The following is a guest post by Rob Cham, designer and creator of the recently-released set, “Confictura.” If you ever create a set for NeonMob or are curious about the process artists go through, this is a good read.
When I started Confictura, I didn’t have a name for it, no big definite idea of what to do with it, I just had complete freedom to build a world from scratch and 100 cards to fill out with the details, which I really liked as a project, because well, it was something I really wanted to do and thought of it as this big dream project. Til then I had only ever done illustration work, but never something of this scale, so it was an exciting task I really enjoyed tackling.
I knew I wanted it to be something like Dungeons and Dragons, and something like that western fantasy world like Lord Of The Rings, but I’d introduce a bunch of different mythologies into the mix and hopefully it would mesh really well. It’s something I really enjoy seeing with card games like Magic the Gathering where they’d slap together all these different cultures into an interesting world and coherent context. I guess it boiled down to I wanted to make something I wanted to see.

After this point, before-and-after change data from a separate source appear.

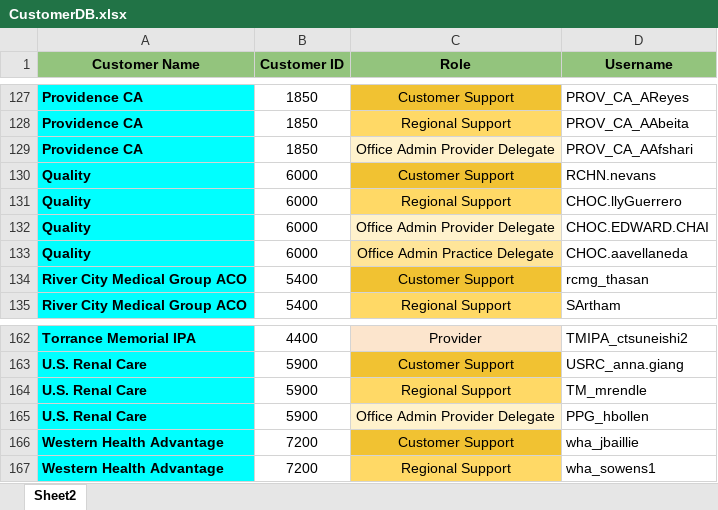
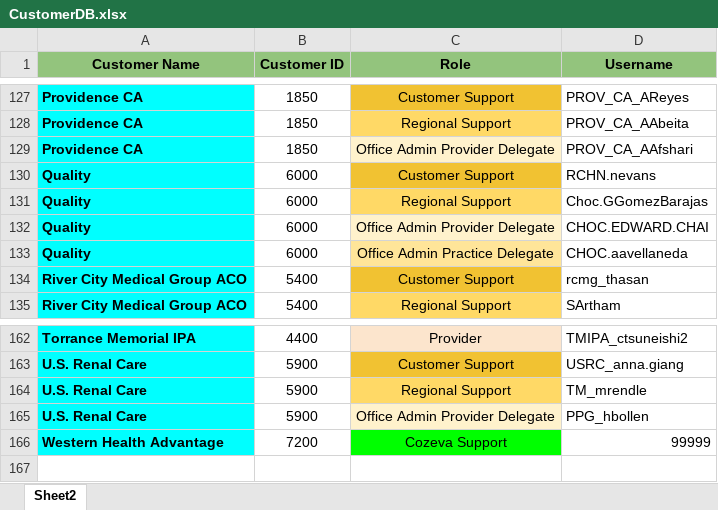
Before and after one commit to CozevaQA/RTVS_dist, an Excel workbook: assets/CustomerDB.xlsx, sheet Sheet2, drawn as a sheet; only a part is shown, gaps mark what is left out; values as stored, in another font and other column widths than the file's, no borders; the diff names each change by its address in the sheet, - before the commit and + after, or states it on an @@ line.

Commit message:
Yet another support fix

```diff
--- a/assets/CustomerDB.xlsx (sheet Sheet2)
+++ b/assets/CustomerDB.xlsx (sheet Sheet2)
-D131 (Username): CHOC.llyGuerrero
+D131 (Username): Choc.GGomezBarajas
-C166 (Role): Customer Support
+C166 (Role): Cozeva Support
-C166 fill: #F1C232
+C166 fill: #00FF00
-D166 (Username): wha_jbaillie
+D166 (Username): 99999
-row 167: Western Health Advantage | 7200 | Regional Support | wha_sowens1
```
Also changed, not shown: 2 other files.
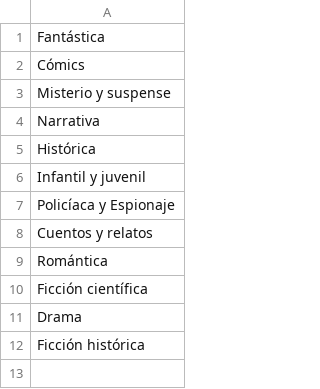
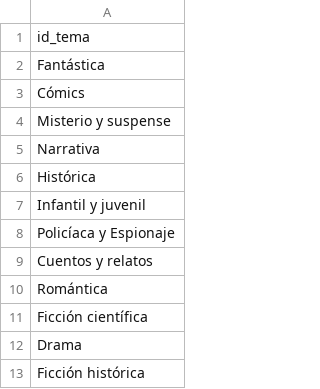
Before and after one commit to Bokurai/M06_JDBCPractica_NereidaBarba, a CSV file: resources/temas_y_categoria.csv, drawn as a sheet.

```diff
--- a/resources/temas_y_categoria.csv
+++ b/resources/temas_y_categoria.csv
@@ -1 +1,2 @@
+"id_tema"
 "Fantástica"
```
Also changed, not shown: resources/temas_y_libros.csv, 3 other files.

This is the first thing I ever drew for the project:
That would be the King and Queen of the Kala. I was trying to figure out how I could do the details of the world, would it be just blank backgrounds, what sort of line width should I use, how should the shading be, a lot of considerations.
I thought it could be something like the Hitchhiker’s Guide to the Galaxy where there was this skewed humor that came with everything. I thought of making the queen into a duck because well it showed that the world wasn’t exactly serious, but also that it was fantastical and things still meshed. I wanted a world where something like reverse Centaurs and friendly Werewolves can be getting along with traditional folk lore creatures like Unicorns of power and vampires existing in the same world. It paints a more colorful, friendly picture I never see in some other fantasy worlds and I wanted something like that, albeit still grounded that the world was full of these fantastical creatures and people.

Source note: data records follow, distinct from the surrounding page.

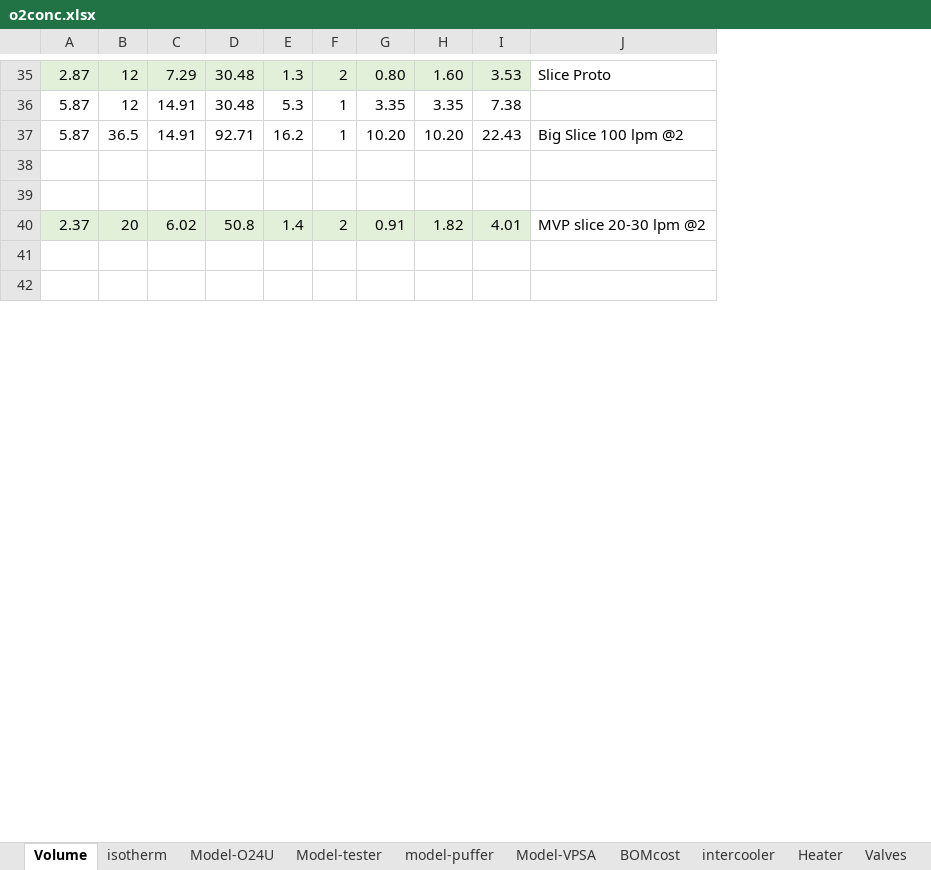
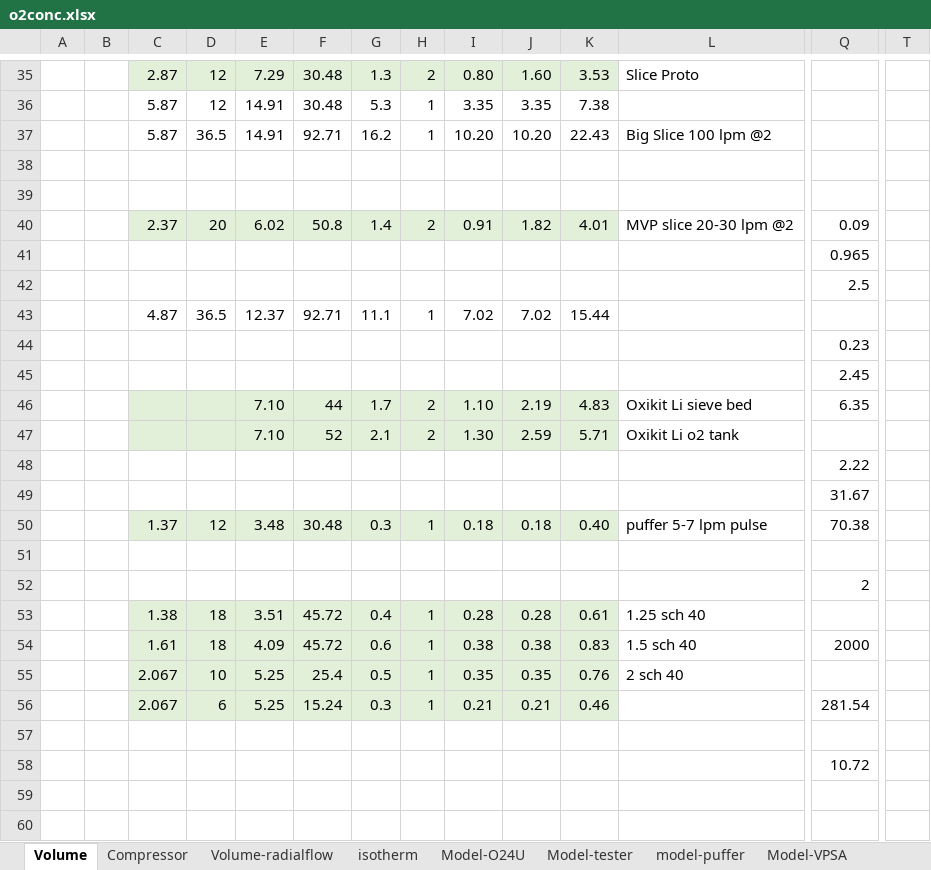
Before and after one commit to mjkoster/MolecularKinetics, an Excel workbook: documents/o2conc.xlsx, sheet Volume, drawn as a sheet; only a part is shown, gaps mark what is left out; values as stored, in another font and other column widths than the file's, no borders; addresses are those after the commit; rows hold the shown columns only; the diff covers the shown part only; the diff names each change by its address in the sheet, - before the commit and + after, or states it on an @@ line.

Commit message:
Update o2conc.xlsx

```diff
--- a/documents/o2conc.xlsx (sheet Volume)
+++ b/documents/o2conc.xlsx (sheet Volume)
+sheet tab: Volume-radialflow
+column A, empty
+column B, empty
+column Q, empty
+column T, empty
+row 39: (empty)
+row 40:  |  | 2.37 | 20 | 6.02 | 50.8 | 1.4 | 2 | 0.91 | 1.82 | 4.01 | MVP slice 20-30 lpm @2 | 0.09
+row 41:  |  |  |  |  |  |  |  |  |  |  |  | 0.965
+row 42:  |  |  |  |  |  |  |  |  |  |  |  | 2.5
+row 43:  |  | 4.87 | 36.5 | 12.37 | 92.71 | 11.1 | 1 | 7.02 | 7.02 | 15.44
+row 44:  |  |  |  |  |  |  |  |  |  |  |  | 0.23
+row 45:  |  |  |  |  |  |  |  |  |  |  |  | 2.45
+row 46:  |  |  |  | 7.10 | 44 | 1.7 | 2 | 1.10 | 2.19 | 4.83 | Oxikit Li sieve bed | 6.35
+row 47:  |  |  |  | 7.10 | 52 | 2.1 | 2 | 1.30 | 2.59 | 5.71 | Oxikit Li o2 tank
+row 48:  |  |  |  |  |  |  |  |  |  |  |  | 2.22
+row 49:  |  |  |  |  |  |  |  |  |  |  |  | 31.67
+row 50:  |  | 1.37 | 12 | 3.48 | 30.48 | 0.3 | 1 | 0.18 | 0.18 | 0.40 | puffer 5-7 lpm pulse | 70.38
+row 52:  |  |  |  |  |  |  |  |  |  |  |  | 2
+row 53:  |  | 1.38 | 18 | 3.51 | 45.72 | 0.4 | 1 | 0.28 | 0.28 | 0.61 | 1.25 sch 40
+row 54:  |  | 1.61 | 18 | 4.09 | 45.72 | 0.6 | 1 | 0.38 | 0.38 | 0.83 | 1.5 sch 40 | 2000
+row 56:  |  | 2.067 | 6 | 5.25 | 15.24 | 0.3 | 1 | 0.21 | 0.21 | 0.46 |  | 281.54
-row 57: 2.37 | 20 | 6.02 | 50.8 | 1.4 | 2 | 0.91 | 1.82 | 4.01 | MVP slice 20-30 lpm @2
+row 57: (empty)
-C57:K57 fill: #E2F0D9
+C57:K57 fill: none
+row 58:  |  |  |  |  |  |  |  |  |  |  |  | 10.72
```
Also changed, not shown: 104 added rows, 14 removed rows, 33 edited cells and cell formats elsewhere in this sheet, sheet Compressor, sheet Things I have built, other sheet tabs, formulas that keep their value, charts or pictures.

I drew upon what mythologies I knew about, Western, Japanese, Chinese, Filipino, Malaysian, Middle Eastern, European, Russian, Korean, a lot of things that could intersect and provide something of an interesting mix. I made it all up as I went along though and built upon what cards were there before.
It came to a point where I wanted to take bigger and bigger risks with the material depicting these creatures that I figured out a completely different style than what I started with, but the coherence of it all comes from I guess the flavor text and descriptions, that you still get a sense of that this was all happening in the same place despite the different art styles I threw in there whether it be something really detailed painting wise, something with hard inks, and something that is just a huge splash of color, abstract, detail, and all the above. I hope it shows.
At the end of those three months I spent working on the set, it felt like I got used to the routine and just had that separation anxiety. I wanted to draw more cards but also did not want to go on because well, I want to move on to my own other projects. It was a mixed bag of feelings.
I had a blast working on Confictura and really love the response I’ve been getting be it on Twitter, or just browsing through e-mails from people saying how they love the set. Thanks, Neonmob and all the cool rad people who use the site!
– Rob Cham